## [Task instructions]
Would you work out how many lines below include the word "Europa"? Only that number is wanted.

## [Data provided]
***
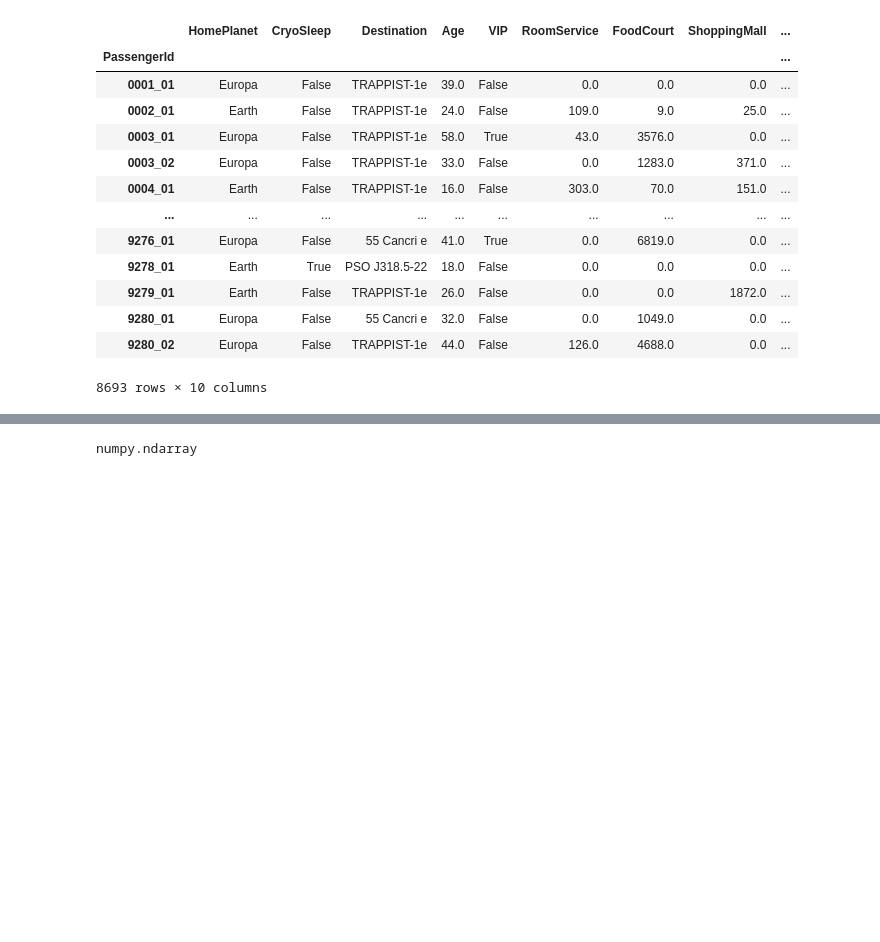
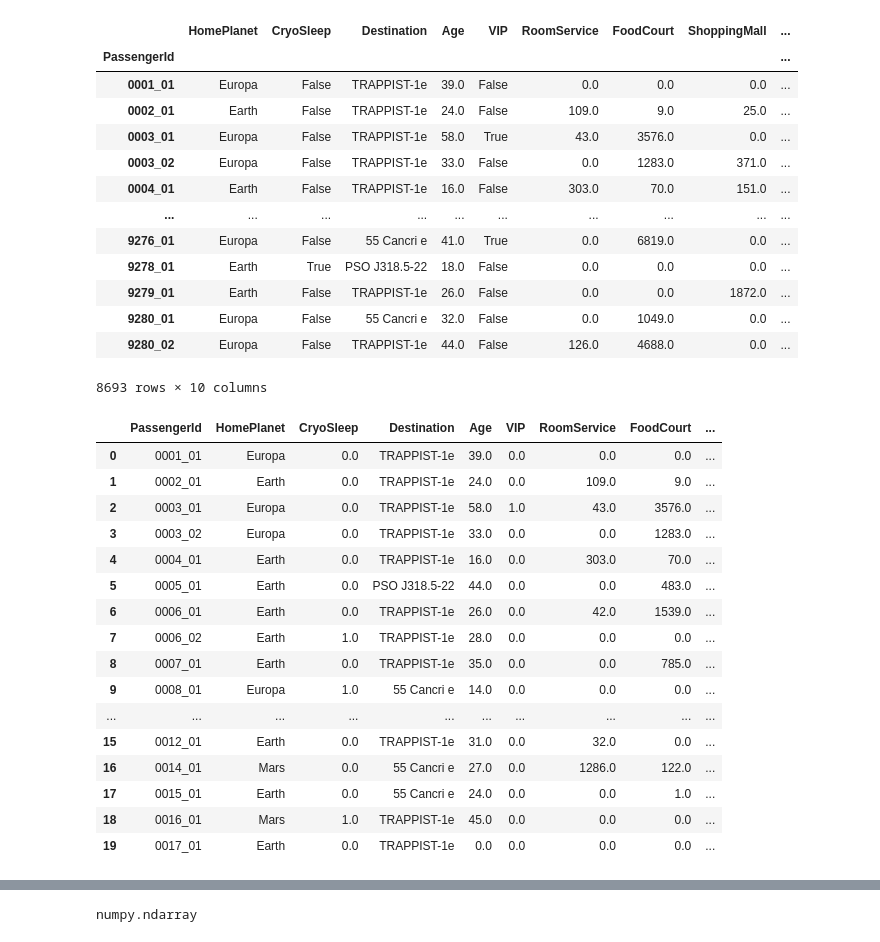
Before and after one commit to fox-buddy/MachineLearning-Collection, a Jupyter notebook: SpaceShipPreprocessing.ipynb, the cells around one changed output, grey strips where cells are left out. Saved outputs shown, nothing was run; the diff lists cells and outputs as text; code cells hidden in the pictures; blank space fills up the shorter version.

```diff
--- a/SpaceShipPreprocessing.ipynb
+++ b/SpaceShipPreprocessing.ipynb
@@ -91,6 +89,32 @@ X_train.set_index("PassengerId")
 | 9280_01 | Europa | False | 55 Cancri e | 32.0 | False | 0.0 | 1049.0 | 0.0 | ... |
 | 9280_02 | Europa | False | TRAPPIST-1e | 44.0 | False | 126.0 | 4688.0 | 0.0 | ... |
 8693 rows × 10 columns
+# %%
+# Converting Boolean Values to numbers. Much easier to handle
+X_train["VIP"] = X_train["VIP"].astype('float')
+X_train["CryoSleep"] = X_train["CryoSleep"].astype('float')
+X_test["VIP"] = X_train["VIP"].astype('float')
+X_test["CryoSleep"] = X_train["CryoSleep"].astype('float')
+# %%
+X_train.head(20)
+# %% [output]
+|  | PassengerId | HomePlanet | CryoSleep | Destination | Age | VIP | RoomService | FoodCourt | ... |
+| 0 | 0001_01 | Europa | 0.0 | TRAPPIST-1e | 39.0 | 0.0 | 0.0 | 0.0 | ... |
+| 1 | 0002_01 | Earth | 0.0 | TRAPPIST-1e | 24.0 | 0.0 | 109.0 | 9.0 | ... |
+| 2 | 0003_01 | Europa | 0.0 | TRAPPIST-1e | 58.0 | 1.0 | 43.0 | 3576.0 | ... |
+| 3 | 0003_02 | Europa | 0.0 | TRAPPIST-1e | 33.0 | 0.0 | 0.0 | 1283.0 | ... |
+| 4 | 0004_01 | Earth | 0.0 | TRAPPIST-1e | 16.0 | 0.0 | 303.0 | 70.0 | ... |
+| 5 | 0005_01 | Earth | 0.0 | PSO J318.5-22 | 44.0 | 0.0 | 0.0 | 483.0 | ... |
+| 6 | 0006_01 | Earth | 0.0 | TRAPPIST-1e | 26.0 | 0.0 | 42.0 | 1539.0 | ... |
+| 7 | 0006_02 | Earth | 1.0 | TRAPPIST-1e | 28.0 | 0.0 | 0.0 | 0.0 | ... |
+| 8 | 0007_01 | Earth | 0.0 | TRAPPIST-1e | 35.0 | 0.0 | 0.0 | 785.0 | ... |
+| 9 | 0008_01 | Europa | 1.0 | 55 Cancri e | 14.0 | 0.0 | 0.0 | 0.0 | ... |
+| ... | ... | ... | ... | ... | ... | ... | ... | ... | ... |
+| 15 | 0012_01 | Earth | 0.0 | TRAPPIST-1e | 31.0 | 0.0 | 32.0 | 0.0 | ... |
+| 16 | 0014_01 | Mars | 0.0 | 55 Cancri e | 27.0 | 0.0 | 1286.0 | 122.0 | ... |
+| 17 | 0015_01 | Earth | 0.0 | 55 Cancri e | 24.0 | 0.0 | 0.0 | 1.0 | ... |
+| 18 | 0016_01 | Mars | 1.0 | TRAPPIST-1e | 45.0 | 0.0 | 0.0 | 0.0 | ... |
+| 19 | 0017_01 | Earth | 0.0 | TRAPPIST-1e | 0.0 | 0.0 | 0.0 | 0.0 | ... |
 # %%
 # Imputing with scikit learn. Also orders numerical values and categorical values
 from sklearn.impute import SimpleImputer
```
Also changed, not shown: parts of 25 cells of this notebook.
***
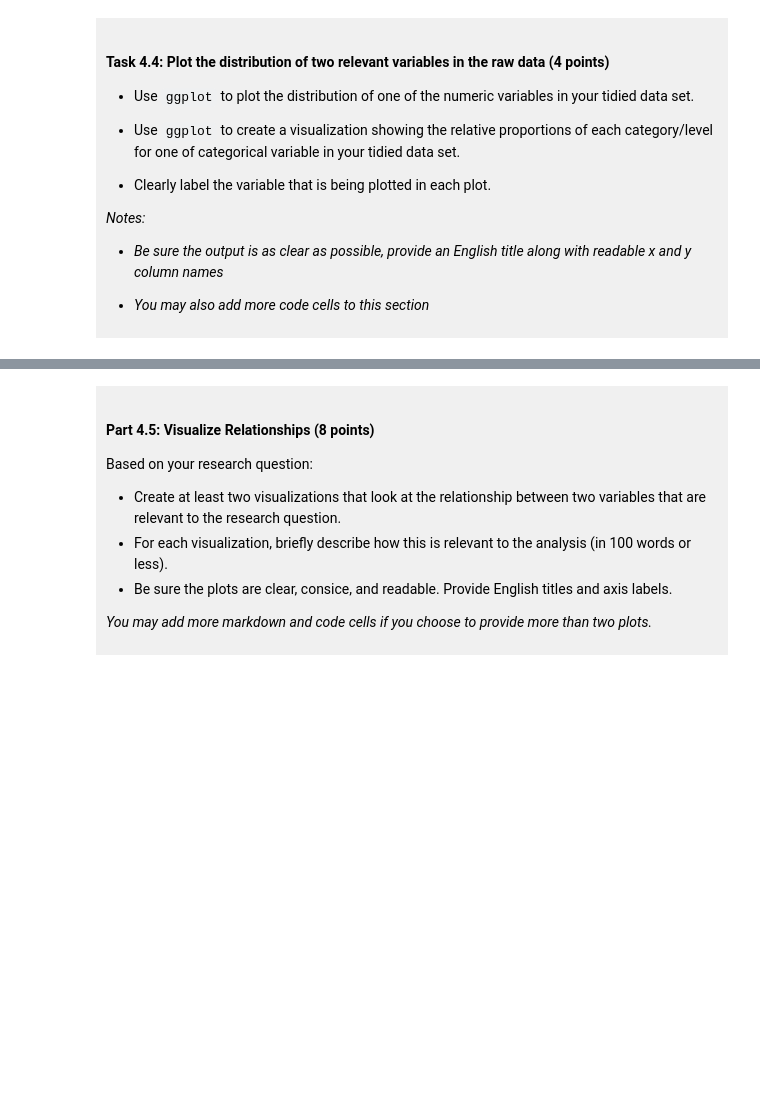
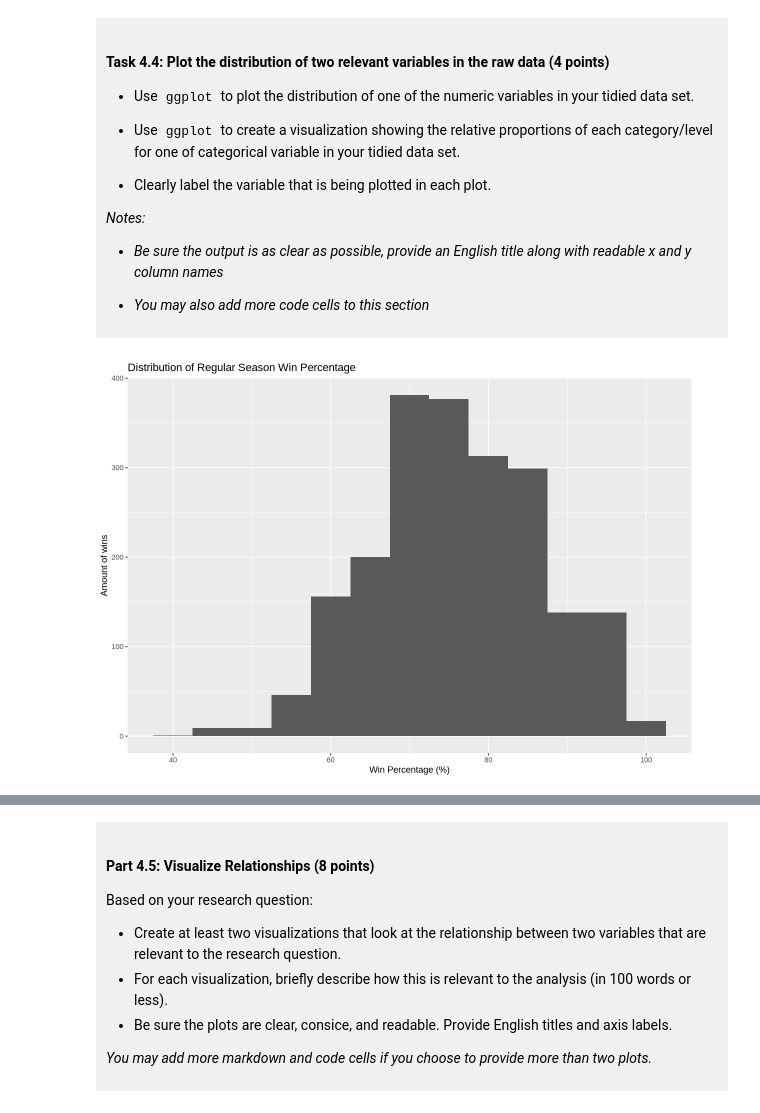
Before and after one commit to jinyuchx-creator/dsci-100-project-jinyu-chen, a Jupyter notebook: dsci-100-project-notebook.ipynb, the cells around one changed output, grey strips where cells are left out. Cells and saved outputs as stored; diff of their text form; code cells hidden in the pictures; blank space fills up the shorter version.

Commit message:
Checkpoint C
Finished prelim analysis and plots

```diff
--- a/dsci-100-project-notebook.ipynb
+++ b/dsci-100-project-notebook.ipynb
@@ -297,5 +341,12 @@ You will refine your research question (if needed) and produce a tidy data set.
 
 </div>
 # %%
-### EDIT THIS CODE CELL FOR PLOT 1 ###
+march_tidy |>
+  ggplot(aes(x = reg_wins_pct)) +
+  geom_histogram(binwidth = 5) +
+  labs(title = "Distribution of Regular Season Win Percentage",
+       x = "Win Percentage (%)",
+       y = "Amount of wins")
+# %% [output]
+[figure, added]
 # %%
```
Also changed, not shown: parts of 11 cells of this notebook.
***
## [Response to this task]
6